(Stored dataset items)

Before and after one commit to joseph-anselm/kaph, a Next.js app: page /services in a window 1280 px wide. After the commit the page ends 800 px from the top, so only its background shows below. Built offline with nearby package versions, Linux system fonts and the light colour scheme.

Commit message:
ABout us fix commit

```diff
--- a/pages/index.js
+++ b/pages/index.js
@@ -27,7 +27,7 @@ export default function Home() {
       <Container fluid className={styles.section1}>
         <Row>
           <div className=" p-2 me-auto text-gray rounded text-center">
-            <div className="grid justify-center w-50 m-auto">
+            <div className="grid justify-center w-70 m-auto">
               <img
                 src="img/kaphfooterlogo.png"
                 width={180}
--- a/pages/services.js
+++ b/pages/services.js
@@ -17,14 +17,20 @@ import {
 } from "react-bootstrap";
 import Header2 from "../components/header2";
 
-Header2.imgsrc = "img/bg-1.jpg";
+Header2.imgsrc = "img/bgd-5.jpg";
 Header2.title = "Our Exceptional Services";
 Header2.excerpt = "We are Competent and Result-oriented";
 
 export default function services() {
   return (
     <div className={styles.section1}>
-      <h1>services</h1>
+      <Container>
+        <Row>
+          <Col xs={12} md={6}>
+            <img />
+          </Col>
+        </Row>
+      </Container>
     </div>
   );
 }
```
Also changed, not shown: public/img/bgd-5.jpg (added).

■ TASK STATEMENT ■
Could you repeat every record word for word?

■ EXERCISE RESULT ■
Before and after one commit to joseph-anselm/kaph, a Next.js app: page /services in a window 1280 px wide. After the commit the page ends 800 px from the top, so only its background shows below. Built offline with nearby package versions, Linux system fonts and the light colour scheme.

Commit message:
ABout us fix commit

```diff
--- a/pages/index.js
+++ b/pages/index.js
@@ -27,7 +27,7 @@ export default function Home() {
       <Container fluid className={styles.section1}>
         <Row>
           <div className=" p-2 me-auto text-gray rounded text-center">
-            <div className="grid justify-center w-50 m-auto">
+            <div className="grid justify-center w-70 m-auto">
               <img
                 src="img/kaphfooterlogo.png"
                 width={180}
--- a/pages/services.js
+++ b/pages/services.js
@@ -17,14 +17,20 @@ import {
 } from "react-bootstrap";
 import Header2 from "../components/header2";
 
-Header2.imgsrc = "img/bg-1.jpg";
+Header2.imgsrc = "img/bgd-5.jpg";
 Header2.title = "Our Exceptional Services";
 Header2.excerpt = "We are Competent and Result-oriented";
 
 export default function services() {
   return (
     <div className={styles.section1}>
-      <h1>services</h1>
+      <Container>
+        <Row>
+          <Col xs={12} md={6}>
+            <img />
+          </Col>
+        </Row>
+      </Container>
     </div>
   );
 }
```
Also changed, not shown: public/img/bgd-5.jpg (added).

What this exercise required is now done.